Around 8:00 a.m., on September 11, 2001, ISI Director Lt. Gen. Mahmood Ahmed is at a breakfast meeting at the Capitol with the chairmen of the House and Senate Intelligence Committees, Senator Bob Graham (D-FL) and Representative Porter Goss (R-FL), a 10-year veteran of the CIA’s clandestine operations wing. Also present at the meeting are Senator Jon Kyl (R-AZ) and the Pakistani ambassador to the US, Maleeha Lodhi, as well as other officials and aides. (Goss, Kyl, and Graham had just met with Pakistani President Pervez Mushrraf in Pakistan two weeks earlier (see August 28-30, 2001)). [Salon, 9/14/2001; Washington Post, 5/18/2002] Graham and Goss will later co-head the joint House-Senate investigation into the 9/11 attacks, which will focus on Saudi government involvement in the 9/11 attacks, but will say almost nothing about possible Pakistani government connections to al-Qaeda and the 9/11 attacks (see August 1-3, 2003 and December 11, 2002). [Washington Post, 7/11/2002] Note that Senator Graham should have been aware of a report made to his staff the previous month (see Early August 2001) that one of Mahmood’s subordinates had told a US undercover agent that the WTC would be destroyed. Some evidence suggests that Mahmood ordered that $100,000 be sent to hijacker Mohamed Atta (see October 7, 2001).
Pakistan's Demands - Graham will later say of the meeting: “We were talking about terrorism, specifically terrorism generated from Afghanistan.” The New York Times will report that bin Laden is specifically discussed. [Vero Beach Press Journal, 9/12/2001; Salon, 9/14/2001; New York Times, 6/3/2002] The US wants more support from Pakistan in its efforts to capture bin Laden. However, Mahmood says that unless the US lifts economic sanctions imposed on Pakistan and improves relations, Pakistan will not oppose the Taliban nor provide intelligence and military support to get bin Laden. He says, “If you need our help, you need to address our problems and lift US sanctions.” He also encourages the US to engage the Taliban diplomatically to get them to change, instead of isolating them. Pakistani journalist Ahmed Rashid will later comment, “It was absurd for Mahmood to insist now that the Americans engage with the Taliban, when [Pakistan’s] own influence over them was declining and al-Qaeda’s increasing.”
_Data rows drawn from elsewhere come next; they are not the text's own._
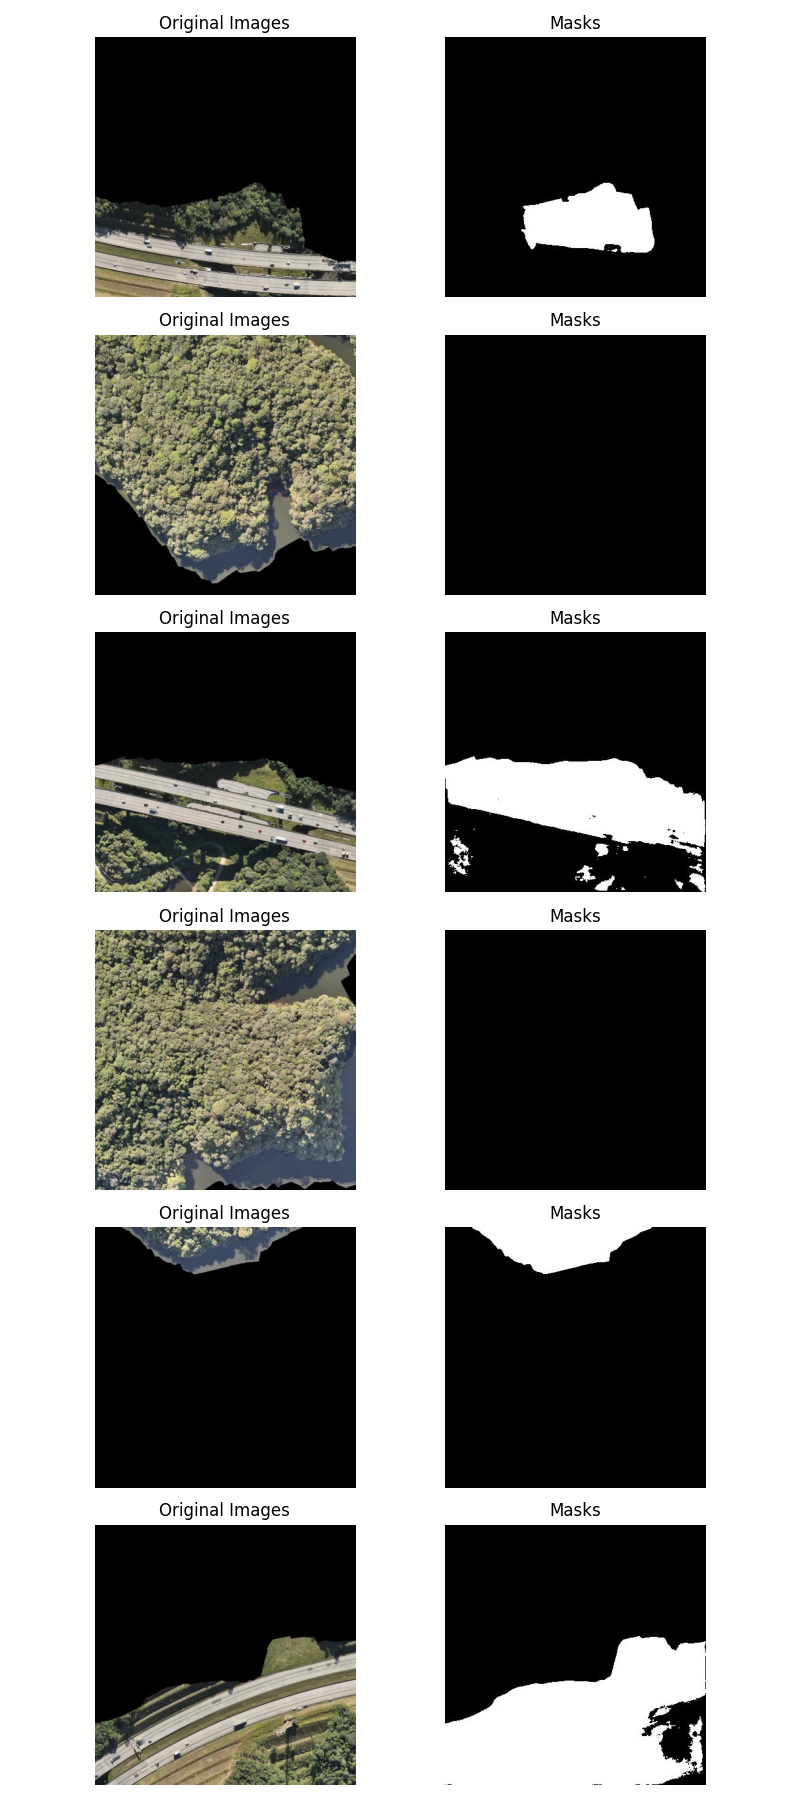
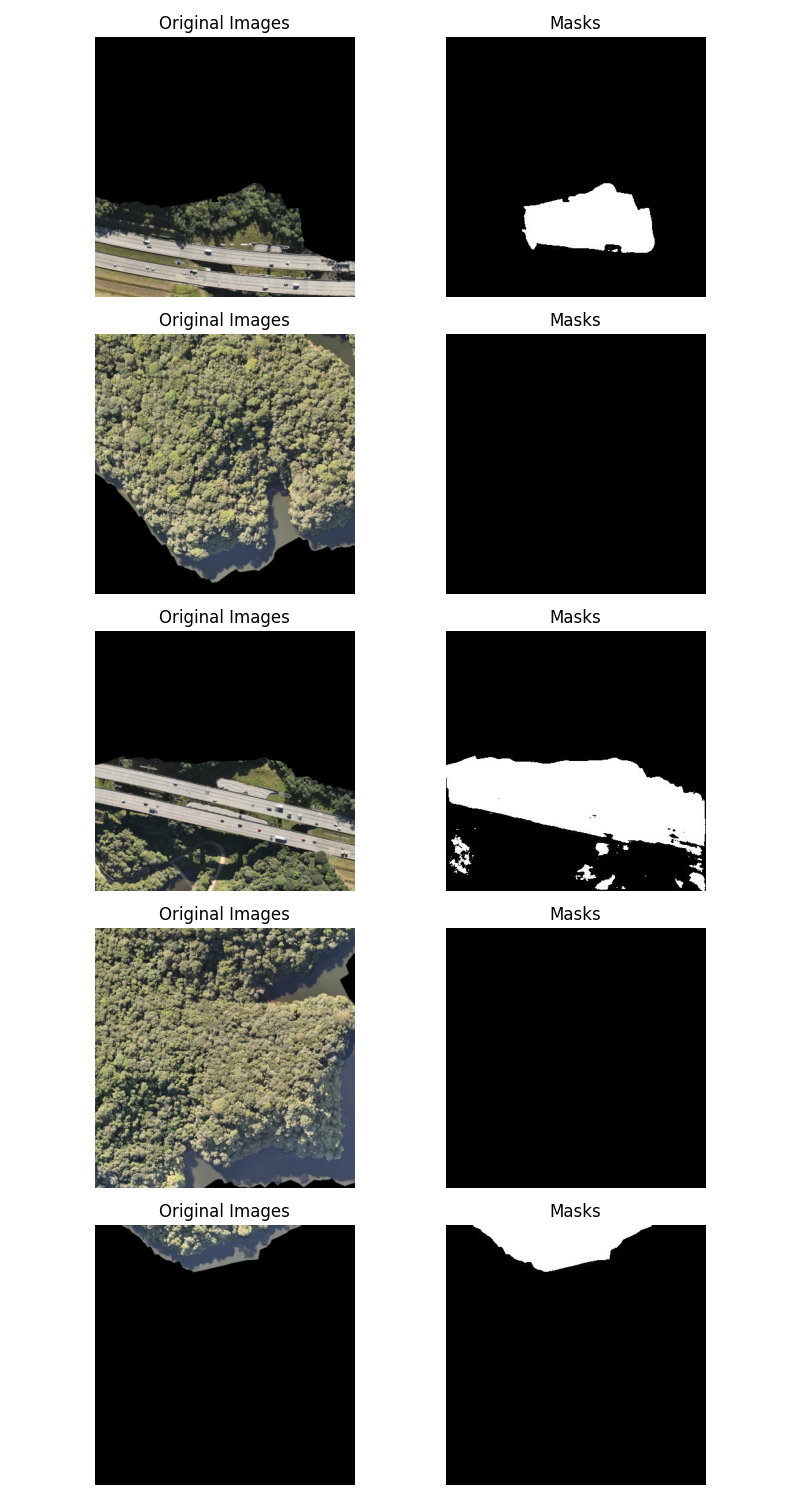
Changed figure

diff --git a/mymodels/utils.py b/mymodels/utils.py
@@ -33,7 +33,7 @@ def plot_images_with_masks(original_folder, mask_folder, model_name):
     mask_images = os.listdir(mask_folder)
     
     # Set the number of images to plot
-    num_images = 6
+    num_images = 5
     #min(len(original_images), len(mask_images))
     
     # Create a figure with subplots
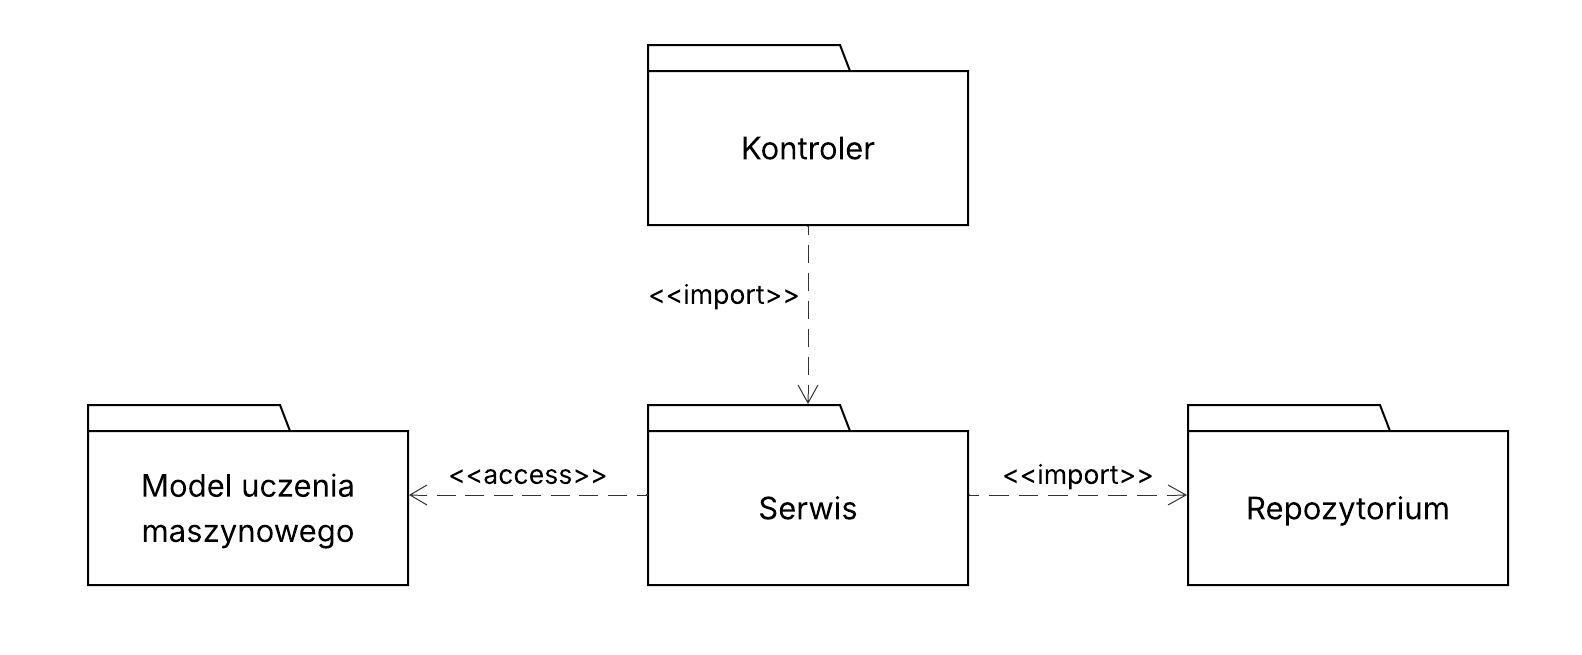
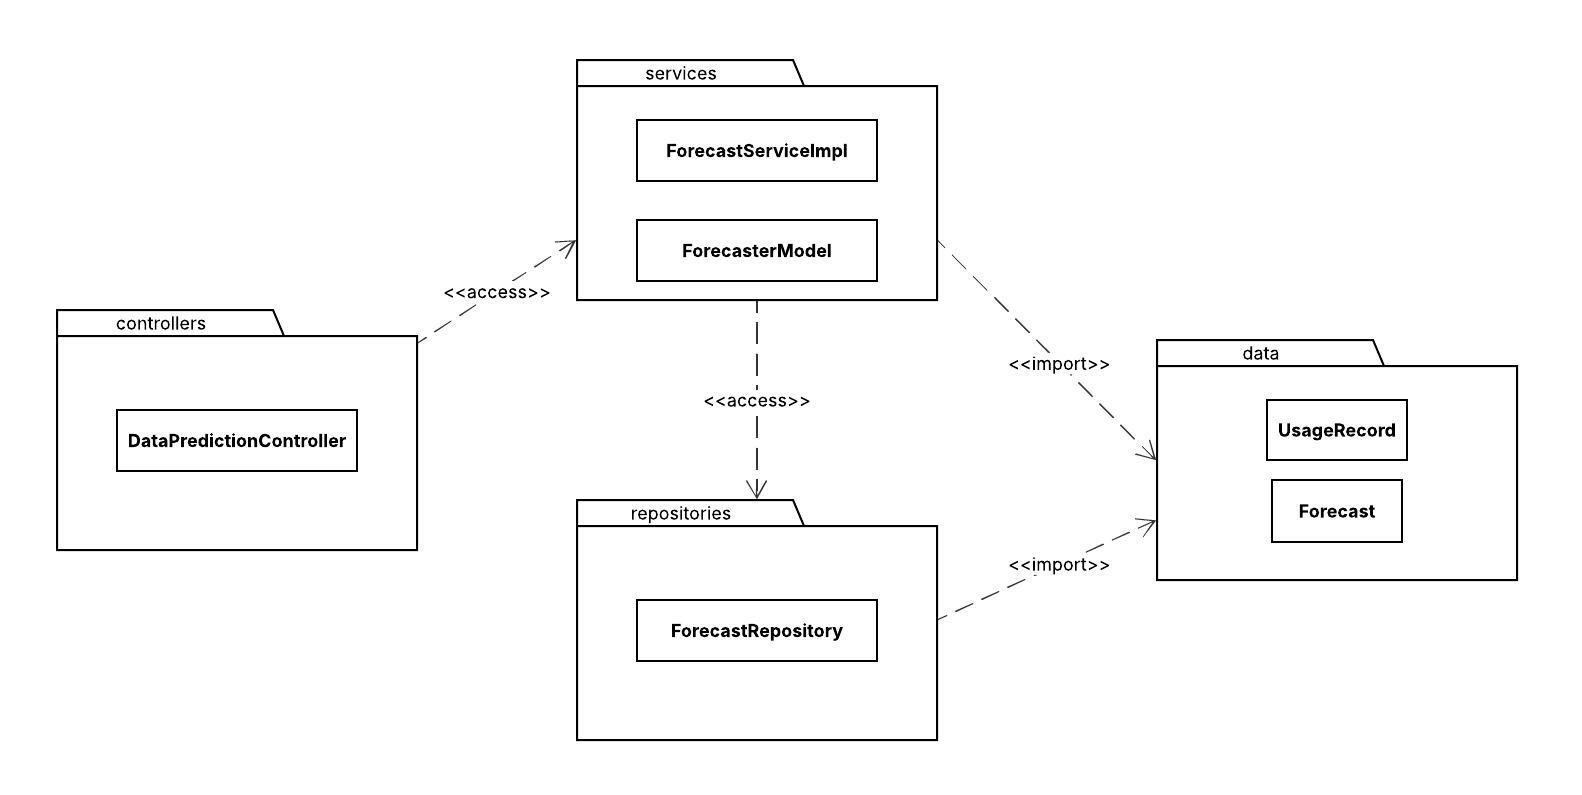
diagram interakcji, zostały same gówna

diff --git a/doc/prognozowanie/dokumentacja.md b/doc/prognozowanie/dokumentacja.md
@@ -149,9 +149,9 @@ Na diagramie zostały zaprezentowane relacje pomiędzy poszczególnymi pakietami
 
 # Diagram przeglądu interakcji
 
-Miejsce na diagram
+![Diagram przeglądu interakcji](img/interaction_diagram.jpeg)
 
-Miejsce na opis diagramu
+Diagram przedstawia przepływ sterowania dla przypadku wyświetlenia prognozy zużycia energii elektrycznej.
 
 # Diagram strukturalny
 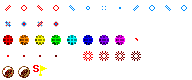
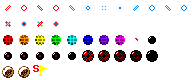
いろいろ

diff --git a/EnemyData0.cpp b/EnemyData0.cpp
@@ -6,10 +6,10 @@ EnemyData0::EnemyData0( ) {
 	_data = {
 		"                          A                                                                                                                           "
 		"                          A                                                                                                                           "
-		"                          A                                                                                                                           "
-		"                          A                                                                                                                           "
-		"                          A                                                                                                                           "
-		"                          A                                                                                                                           "
+		"              B           A                                                                                                                           "
+		"              C           A                                                                                                                           "
+		"              D           A                                                                                                                           "
+		"              E           A                                                                                                                           "
 		"                          A                                                                                                                           "
 		"                          A                                                                                                                           "
 		"                          A                                                                                                                           "

diff --git a/EnemyGaruzakato.cpp b/EnemyGaruzakato.cpp
@@ -14,7 +14,7 @@ EnemyGaruzakato::EnemyGaruzakato( const Vector& pos, PlayerPtr player ) :
 Enemy( pos, 32 , 30 ),
 _time( TIMER ){
 	DrawerPtr drawer = Drawer::getTask( );
-	_image = drawer->createImage( "enemy/enemy_small2.png" );
+	_image = drawer->createImage( "enemy/enemy_small1.png" );
 	_player = player;
 }
 
@@ -34,7 +34,7 @@ void EnemyGaruzakato::act( ) {
 }
 
 void EnemyGaruzakato::draw( ) {
-	_image->setRect( 16 * 5, 16 * 5, 16, 16 );
+	_image->setRect( NORMAL_GRAPH_SIZE * 3, NORMAL_GRAPH_SIZE * 5, NORMAL_GRAPH_SIZE, NORMAL_GRAPH_SIZE );
 	_image->setPos( getPos( ).x, getPos( ).y );
 	_image->draw( );
 }

diff --git a/EnemyBragzakato.cpp b/EnemyBragzakato.cpp
@@ -14,7 +14,7 @@ _attack( false ),
 _count( 0 ) {
 	_player = player;
 	DrawerPtr drawer = Drawer::getTask( );
-	_image = drawer->createImage( "enemy/enemy.png" );
+	_image = drawer->createImage( "enemy/enemy_small2.png" );
 }
 
    
@@ -48,7 +48,7 @@ void EnemyBragzakato::act( ) {
 
 void EnemyBragzakato::draw( ) {
 	Vector pos = getPos( );
-	_image->setRect( NORMAL_GRAPH_SIZE * 1, 0, NORMAL_GRAPH_SIZE, NORMAL_GRAPH_SIZE );
+	_image->setRect( SMALL_GRAPH_SIZE * 3, 0, SMALL_GRAPH_SIZE, SMALL_GRAPH_SIZE );
 	_image->setPos( pos.x, pos.y );
 	_image->draw( );
 }

diff --git a/EnemyWall.cpp b/EnemyWall.cpp
@@ -10,7 +10,7 @@ EnemyWall::EnemyWall( const Vector& pos ) :
 Enemy( pos, 32, 0 ),
 _count( 0 ){
 	DrawerPtr drawer = Drawer::getTask( );
-	_image = drawer->createImage( "enemy/enemy.png" );
+	_image = drawer->createImage( "enemy/enemy_medium.png" );
 }
 
 
@@ -19,7 +19,7 @@ EnemyWall::~EnemyWall( ) {
 
 
 void EnemyWall::act( ) {
-	_count += 0.5;
+	_count++;
 	setVec( MOVE_SPEED );
 	draw( );
 }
Meeting Interrupted by 9/11 Attacks - Zamir Akram, an accompanying Pakistani diplomat, leaves the room for a break. While outside, he sees a group of Congressional aides gathered around a television set. As Akram walks up to the TV, he sees the second plane crashing into the World Trade Center. He immediately runs back to the meeting to the tell the others. But even as he gets there, a congressional aide comes in to say that Capitol Hill is being evacuated. The aide says, “There is a plane headed this way.” Mahmood and the rest of the Pakistani delegation immediately leave and attempt to return to the Pakistani embassy. But they are stuck in traffic for three hours before they get there. [Rashid, 2008, pp. 26-27]